- **WHAT TO WORK ON**: A faithful copy without images is required: write out all the records exactly.
** PROVIDED MATERIAL follows **
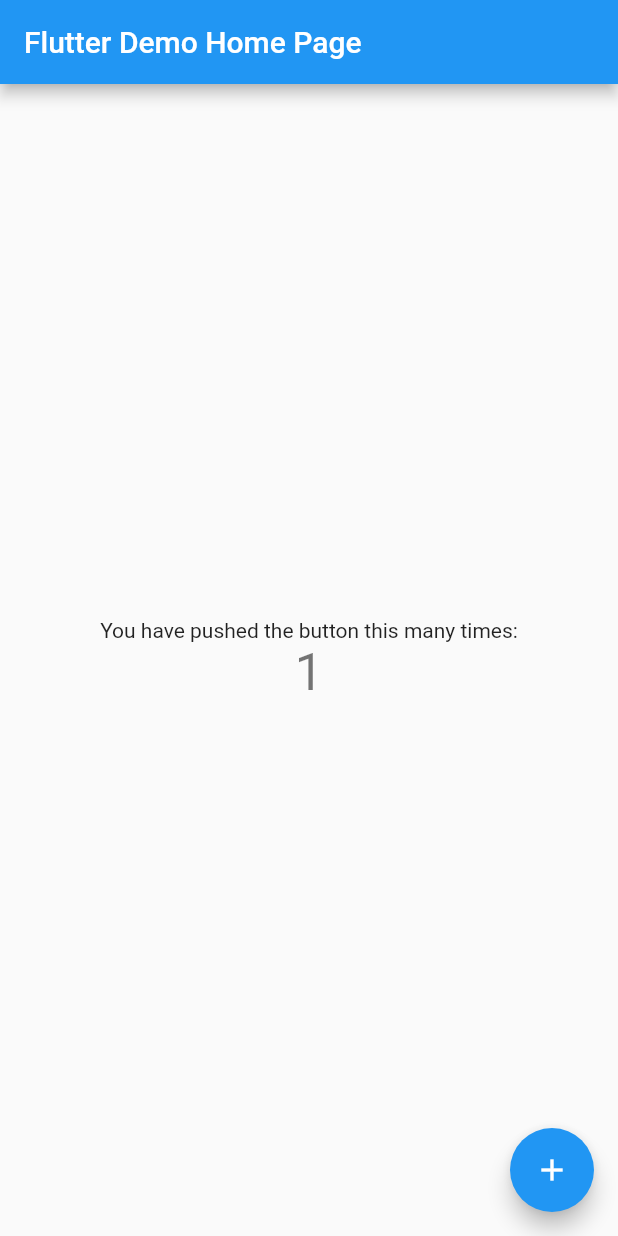
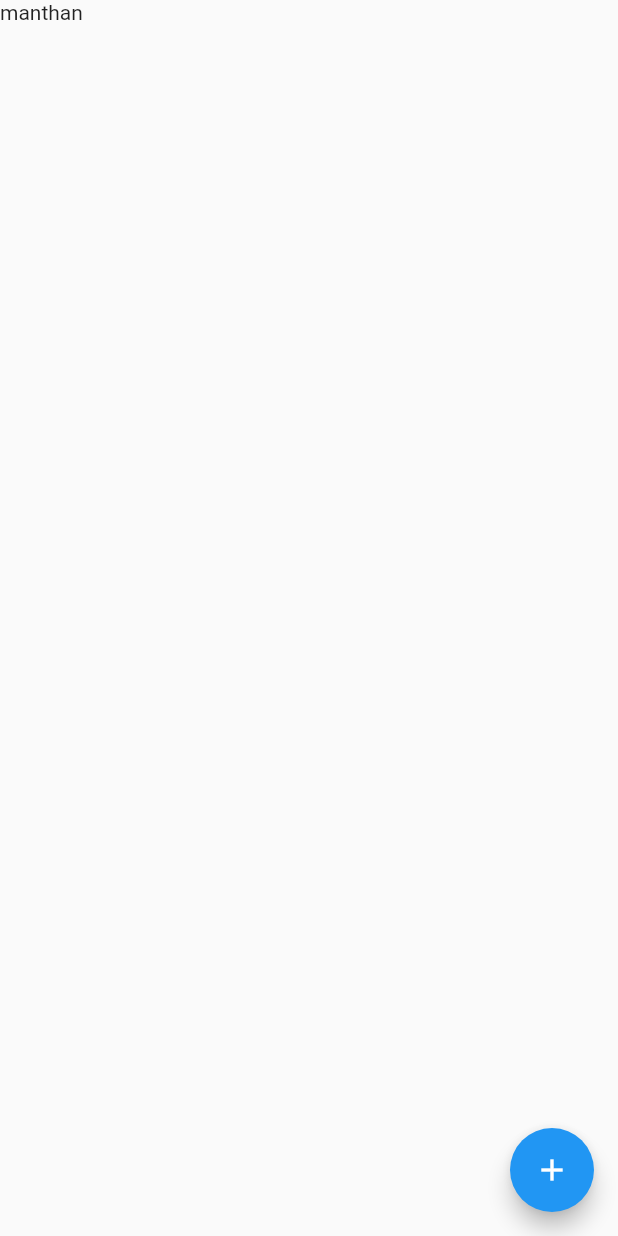
Before and after one commit to ManthanSutariya23/Hive-with-flutter, a Flutter app: the screen it shows after launch, after a tap on the "add" icon, on a phone screen of 412 x 824 dp. Run offline on Flutter 3.47's test engine with Material 2 defaults, Android fonts, the phone set to English and light mode, and no system bars; our stand-ins replace hive, hive_flutter; accounts and stored records are empty.

Commit message:
create file and make box

```diff
--- a/lib/main.dart
+++ b/lib/main.dart
@@ -1,115 +1,29 @@
 import 'package:flutter/material.dart';
+import 'package:flutter_application_1/src/screen/home/home.dart';
+import 'package:flutter_application_1/src/utils/transection.dart';
+import 'package:hive_flutter/adapters.dart';
 
-void main() {
+Future<void> main() async {
+  WidgetsFlutterBinding.ensureInitialized();
+  await Hive.initFlutter();
+  Hive.registerAdapter(TransectionAdapter());
+
+  await Hive.openBox<TransectionAdapter>('transection');
+
   runApp(const MyApp());
 }
 
 class MyApp extends StatelessWidget {
   const MyApp({Key? key}) : super(key: key);
 
-  // This widget is the root of your application.
   @override
   Widget build(BuildContext context) {
     return MaterialApp(
-      title: 'Flutter Demo',
+      debugShowCheckedModeBanner: false,
       theme: ThemeData(
-        // This is the theme of your application.
-        //
-        // Try running your application with "flutter run". You'll see the
-        // application has a blue toolbar. Then, without quitting the app, try
-        // changing the primarySwatch below to Colors.green and then invoke
-        // "hot reload" (press "r" in the console where you ran "flutter run",
-        // or simply save your changes to "hot reload" in a Flutter IDE).
-        // Notice that the counter didn't reset back to zero; the application
-        // is not restarted.
         primarySwatch: Colors.blue,
       ),
-      home: const MyHomePage(title: 'Flutter Demo Home Page'),
+      home: Home()
     );
   }
 }
-
-class MyHomePage extends StatefulWidget {
-  const MyHomePage({Key? key, required this.title}) : super(key: key);
-
-  // This widget is the home page of your application. It is stateful, meaning
-  // that it has a State object (defined below) that contains fields that affect
-  // how it looks.
-
-  // This class is the configuration for the state. It holds the values (in this
-  // case the title) provided by the parent (in this case the App widget) and
-  // used by the build method of the State. Fields in a Widget subclass are
-  // always marked "final".
-
-  final String title;
-
-  @override
-  State<MyHomePage> createState() => _MyHomePageState();
-}
-
-class _MyHomePageState extends State<MyHomePage> {
-  int _counter = 0;
-
-  void _incrementCounter() {
-    setState(() {
-      // This call to setState tells the Flutter framework that something has
-      // changed in this State, which causes it to rerun the build method below
-      // so that the display can reflect the updated values. If we changed
-      // _counter without calling setState(), then the build method would not be
-      // called again, and so nothing would appear to happen.
-      _counter++;
-    });
-  }
-
-  @override
-  Widget build(BuildContext context) {
-    // This method is rerun every time setState is called, for instance as done
-    // by the _incrementCounter method above.
-    //
-    // The Flutter framework has been optimized to make rerunning build methods
-    // fast, so that you can just rebuild anything that needs updating rather
-    // than having to individually change instances of widgets.
-    return Scaffold(
-      appBar: AppBar(
-        // Here we take the value from the MyHomePage object that was created by
-        // the App.build method, and use it to set our appbar title.
-        title: Text(widget.title),
-      ),
-      body: Center(
-        // Center is a layout widget. It takes a single child and positions it
-        // in the middle of the parent.
-        child: Column(
-          // Column is also a layout widget. It takes a list of children and
-          // arranges them vertically. By default, it sizes itself to fit its
-          // children horizontally, and tries to be as tall as its parent.
-          //
-          // Invoke "debug painting" (press "p" in the console, choose the
-          // "Toggle Debug Paint" action from the Flutter Inspector in Android
-          // Studio, or the "Toggle Debug Paint" command in Visual Studio Code)
-          // to see the wireframe for each widget.
-          //
-          // Column has various properties to control how it sizes itself and
-          // how it positions its children. Here we use mainAxisAlignment to
-          // center the children vertically; the main axis here is the vertical
-          // axis because Columns are vertical (the cross axis would be
-          // horizontal).
-          mainAxisAlignment: MainAxisAlignment.center,
-          children: <Widget>[
-            const Text(
-              'You have pushed the button this many times:',
-            ),
-            Text(
-              '$_counter',
-              style: Theme.of(context).textTheme.headline4,
-            ),
-          ],
-        ),
-      ),
-      floatingActionButton: FloatingActionButton(
-        onPressed: _incrementCounter,
-        tooltip: 'Increment',
-        child: const Icon(Icons.add),
-      ), // This trailing comma makes auto-formatting nicer for build methods.
-    );
-  }
-}
--- /dev/null
+++ b/lib/src/screen/home/home.dart
@@ -0,0 +1,37 @@
+import 'package:flutter/material.dart';
+import 'package:flutter_application_1/src/utils/transection.dart';
+import 'package:hive/hive.dart';
+
+
+class Home extends StatefulWidget {
+  Home({Key? key}) : super(key: key);
+
+  @override
+  State<Home> createState() => _HomeState();
+}
+
+class _HomeState extends State<Home> {
+
+  final List<Transection> transection = [];
+
+  @override
+  void dispose() {
+    Hive.box('transection').close();
+    super.dispose();
+  }
+
+  @override
+  Widget build(BuildContext context) {
+    return Scaffold(
+      floatingActionButton: FloatingActionButton(
+        onPressed: () {
+
+        },
+        child: Icon(Icons.add),
+      ),
+      body: SafeArea(
+        child: Text('manthan')
+      ),
+    );
+  }
+}
--- /dev/null
+++ b/lib/src/utils/transection.dart
@@ -0,0 +1,19 @@
+import 'package:hive/hive.dart';
+import 'package:hive_flutter/hive_flutter.dart';
+part 'transection.g.dart';
+
+@HiveType(typeId: 0)
+class Transection extends HiveObject {
+
+  @HiveField(0)
+  late int amount;
+
+  @HiveField(1)
+  late String name;
+
+  @HiveField(2)
+  late String date;
+
+  @HiveField(3)
+  late bool isExpense;
+}
--- a/pubspec.yaml
+++ b/pubspec.yaml
@@ -34,6 +34,9 @@ dependencies:
   # The following adds the Cupertino Icons font to your application.
   # Use with the CupertinoIcons class for iOS style icons.
   cupertino_icons: ^1.0.2
+  hive: ^2.2.3
+  hive_flutter: ^1.1.0
+
 
 dev_dependencies:
   flutter_test:
@@ -45,6 +48,8 @@ dev_dependencies:
   # package. See that file for information about deactivating specific lint
   # rules and activating additional ones.
   flutter_lints: ^1.0.0
+  build_runner:
+  hive_generator:
 
 # For information on the generic Dart part of this file, see the
 # following page: https://dart.dev/tools/pub/pubspec
```
Also changed, not shown: lib/src/model/model.dart (added), lib/src/utils/boxs.dart (added), lib/src/utils/transection.g.dart (added), pubspec.lock.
** End of PROVIDED MATERIAL **
- **RESULT FOR THIS EXERCISE**:
Before and after one commit to ManthanSutariya23/Hive-with-flutter, a Flutter app: the screen it shows after launch, after a tap on the "add" icon, on a phone screen of 412 x 824 dp. Run offline on Flutter 3.47's test engine with Material 2 defaults, Android fonts, the phone set to English and light mode, and no system bars; our stand-ins replace hive, hive_flutter; accounts and stored records are empty.

Commit message:
create file and make box

```diff
--- a/lib/main.dart
+++ b/lib/main.dart
@@ -1,115 +1,29 @@
 import 'package:flutter/material.dart';
+import 'package:flutter_application_1/src/screen/home/home.dart';
+import 'package:flutter_application_1/src/utils/transection.dart';
+import 'package:hive_flutter/adapters.dart';
 
-void main() {
+Future<void> main() async {
+  WidgetsFlutterBinding.ensureInitialized();
+  await Hive.initFlutter();
+  Hive.registerAdapter(TransectionAdapter());
+
+  await Hive.openBox<TransectionAdapter>('transection');
+
   runApp(const MyApp());
 }
 
 class MyApp extends StatelessWidget {
   const MyApp({Key? key}) : super(key: key);
 
-  // This widget is the root of your application.
   @override
   Widget build(BuildContext context) {
     return MaterialApp(
-      title: 'Flutter Demo',
+      debugShowCheckedModeBanner: false,
       theme: ThemeData(
-        // This is the theme of your application.
-        //
-        // Try running your application with "flutter run". You'll see the
-        // application has a blue toolbar. Then, without quitting the app, try
-        // changing the primarySwatch below to Colors.green and then invoke
-        // "hot reload" (press "r" in the console where you ran "flutter run",
-        // or simply save your changes to "hot reload" in a Flutter IDE).
-        // Notice that the counter didn't reset back to zero; the application
-        // is not restarted.
         primarySwatch: Colors.blue,
       ),
-      home: const MyHomePage(title: 'Flutter Demo Home Page'),
+      home: Home()
     );
   }
 }
-
-class MyHomePage extends StatefulWidget {
-  const MyHomePage({Key? key, required this.title}) : super(key: key);
-
-  // This widget is the home page of your application. It is stateful, meaning
-  // that it has a State object (defined below) that contains fields that affect
-  // how it looks.
-
-  // This class is the configuration for the state. It holds the values (in this
-  // case the title) provided by the parent (in this case the App widget) and
-  // used by the build method of the State. Fields in a Widget subclass are
-  // always marked "final".
-
-  final String title;
-
-  @override
-  State<MyHomePage> createState() => _MyHomePageState();
-}
-
-class _MyHomePageState extends State<MyHomePage> {
-  int _counter = 0;
-
-  void _incrementCounter() {
-    setState(() {
-      // This call to setState tells the Flutter framework that something has
-      // changed in this State, which causes it to rerun the build method below
-      // so that the display can reflect the updated values. If we changed
-      // _counter without calling setState(), then the build method would not be
-      // called again, and so nothing would appear to happen.
-      _counter++;
-    });
-  }
-
-  @override
-  Widget build(BuildContext context) {
-    // This method is rerun every time setState is called, for instance as done
-    // by the _incrementCounter method above.
-    //
-    // The Flutter framework has been optimized to make rerunning build methods
-    // fast, so that you can just rebuild anything that needs updating rather
-    // than having to individually change instances of widgets.
-    return Scaffold(
-      appBar: AppBar(
-        // Here we take the value from the MyHomePage object that was created by
-        // the App.build method, and use it to set our appbar title.
-        title: Text(widget.title),
-      ),
-      body: Center(
-        // Center is a layout widget. It takes a single child and positions it
-        // in the middle of the parent.
-        child: Column(
-          // Column is also a layout widget. It takes a list of children and
-          // arranges them vertically. By default, it sizes itself to fit its
-          // children horizontally, and tries to be as tall as its parent.
-          //
-          // Invoke "debug painting" (press "p" in the console, choose the
-          // "Toggle Debug Paint" action from the Flutter Inspector in Android
-          // Studio, or the "Toggle Debug Paint" command in Visual Studio Code)
-          // to see the wireframe for each widget.
-          //
-          // Column has various properties to control how it sizes itself and
-          // how it positions its children. Here we use mainAxisAlignment to
-          // center the children vertically; the main axis here is the vertical
-          // axis because Columns are vertical (the cross axis would be
-          // horizontal).
-          mainAxisAlignment: MainAxisAlignment.center,
-          children: <Widget>[
-            const Text(
-              'You have pushed the button this many times:',
-            ),
-            Text(
-              '$_counter',
-              style: Theme.of(context).textTheme.headline4,
-            ),
-          ],
-        ),
-      ),
-      floatingActionButton: FloatingActionButton(
-        onPressed: _incrementCounter,
-        tooltip: 'Increment',
-        child: const Icon(Icons.add),
-      ), // This trailing comma makes auto-formatting nicer for build methods.
-    );
-  }
-}
--- /dev/null
+++ b/lib/src/screen/home/home.dart
@@ -0,0 +1,37 @@
+import 'package:flutter/material.dart';
+import 'package:flutter_application_1/src/utils/transection.dart';
+import 'package:hive/hive.dart';
+
+
+class Home extends StatefulWidget {
+  Home({Key? key}) : super(key: key);
+
+  @override
+  State<Home> createState() => _HomeState();
+}
+
+class _HomeState extends State<Home> {
+
+  final List<Transection> transection = [];
+
+  @override
+  void dispose() {
+    Hive.box('transection').close();
+    super.dispose();
+  }
+
+  @override
+  Widget build(BuildContext context) {
+    return Scaffold(
+      floatingActionButton: FloatingActionButton(
+        onPressed: () {
+
+        },
+        child: Icon(Icons.add),
+      ),
+      body: SafeArea(
+        child: Text('manthan')
+      ),
+    );
+  }
+}
--- /dev/null
+++ b/lib/src/utils/transection.dart
@@ -0,0 +1,19 @@
+import 'package:hive/hive.dart';
+import 'package:hive_flutter/hive_flutter.dart';
+part 'transection.g.dart';
+
+@HiveType(typeId: 0)
+class Transection extends HiveObject {
+
+  @HiveField(0)
+  late int amount;
+
+  @HiveField(1)
+  late String name;
+
+  @HiveField(2)
+  late String date;
+
+  @HiveField(3)
+  late bool isExpense;
+}
--- a/pubspec.yaml
+++ b/pubspec.yaml
@@ -34,6 +34,9 @@ dependencies:
   # The following adds the Cupertino Icons font to your application.
   # Use with the CupertinoIcons class for iOS style icons.
   cupertino_icons: ^1.0.2
+  hive: ^2.2.3
+  hive_flutter: ^1.1.0
+
 
 dev_dependencies:
   flutter_test:
@@ -45,6 +48,8 @@ dev_dependencies:
   # package. See that file for information about deactivating specific lint
   # rules and activating additional ones.
   flutter_lints: ^1.0.0
+  build_runner:
+  hive_generator:
 
 # For information on the generic Dart part of this file, see the
 # following page: https://dart.dev/tools/pub/pubspec
```
Also changed, not shown: lib/src/model/model.dart (added), lib/src/utils/boxs.dart (added), lib/src/utils/transection.g.dart (added), pubspec.lock.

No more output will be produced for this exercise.